Grant was a big-time scorer at Notre Dame, but struggled to get on the court in his rookie season with the Knicks. After Kurt Rambis replaced Derek Fisher as head coach of the Knicks, Grant finally got some consistent playing time, averaging 16.8 ppg over the last four games of the season. He’s not a great three-point shooter, hitting just 22 percent from beyond the arc as a rookie, but his ability to get to the basket and create open shots for teammates would give the Bulls consistent point guard play throughout the game.

Canaan was signed late in free agency to give the Bulls another long-range shooting option.
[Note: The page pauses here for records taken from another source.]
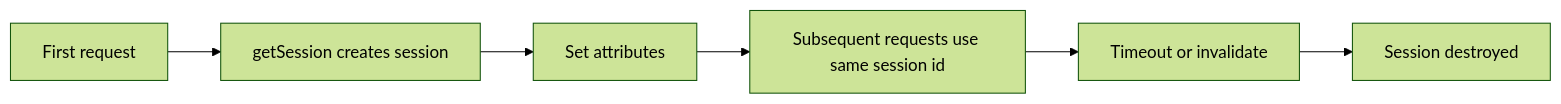
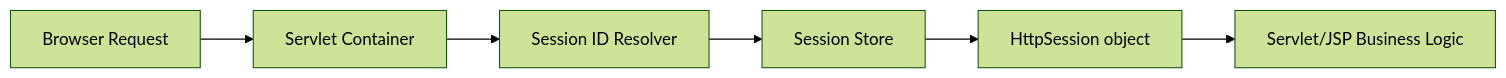
Before and after one commit to prashantnag/webtech2025.classes.prashantnag.com: the first of 3 diagrams in lectures/lecture-28.qmd, drawn with Mermaid (forest theme). The commit also changed other lines of this file and 2 other files, not shown here.

````diff
--- a/lectures/lecture-28.qmd
+++ b/lectures/lecture-28.qmd
@@ -105,9 +88,9 @@
 ```{mermaid}
-%%| fig-height: 3.8
+%%| fig-height: 4.0
 flowchart LR
-  A[First request] --> B[getSession creates session]
-  B --> C[Set attributes]
-  C --> D[Subsequent requests use same session id]
-  D --> E[Timeout or invalidate]
-  E --> F[Session destroyed]
+  A[Browser Request] --> B[Servlet Container]
+  B --> C[Session ID Resolver]
+  C --> D[Session Store]
+  D --> E[HttpSession object]
+  E --> F[Servlet/JSP Business Logic]
 ```
````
He hit 36 percent of his 3’s with Philadelphia last season, averaging 11 points a game. The 25-year-old Canaan figures to be specialist with the Bulls, much like Aaron Brooks who could score points in bunches, but didn’t excel at running a half-court offense. Even though Canaan only stands 6 feet tall, he’s really a shooting guard in a point guard’s body, much like Brooks, D.J. Augustin, Nate Robinson and C.J. Watson who proceeded him.

6-foot-6 Spencer Dinwiddie was considered a potential lottery pick at Colorado before suffering a devastating knee injury that dropped him into the second round. Dinwiddie didn’t get a lot of playing time for Stan Van Gundy in Detroit, but he’s completely healthy now and showed during Summer League play he’s capable of scoring over smaller point guards in the post. His size, scoring ability and defensive skills might push him ahead of the other candidates when all is said and done.

The wild card in the backup point guard derby is this year’s first-round pick Denzel Valentine. Even though he played a wing spot at Michigan State, Valentine was the floor general for Tom Izzo, and is an exceptional passer with outstanding court vision. Since playing time behind Wade & Butler might be limited, Valentine could wind up running the point on the second unit, with Butler on the court as the primary initiator on offense. Valentine’s shooting ability gives the Bulls another floor spacer, and at 6-foot-5, he’ll have size advantage over smaller backup point guards.

Boiling it all down, Hoiberg and his assistants figure to do a lot of experimenting during the preseason to find out which players execute best together. But once the ball goes up for real on Oct. 27, Hoiberg has to decide on his best 9 or 10 players for a consistent regular-season rotation. Matchups could dictate which backup point guards find the floor, but even this early in camp it’s pretty obvious the Bulls are intrigued by Valentine’s potential, and he should get consistent playing time in his rookie season.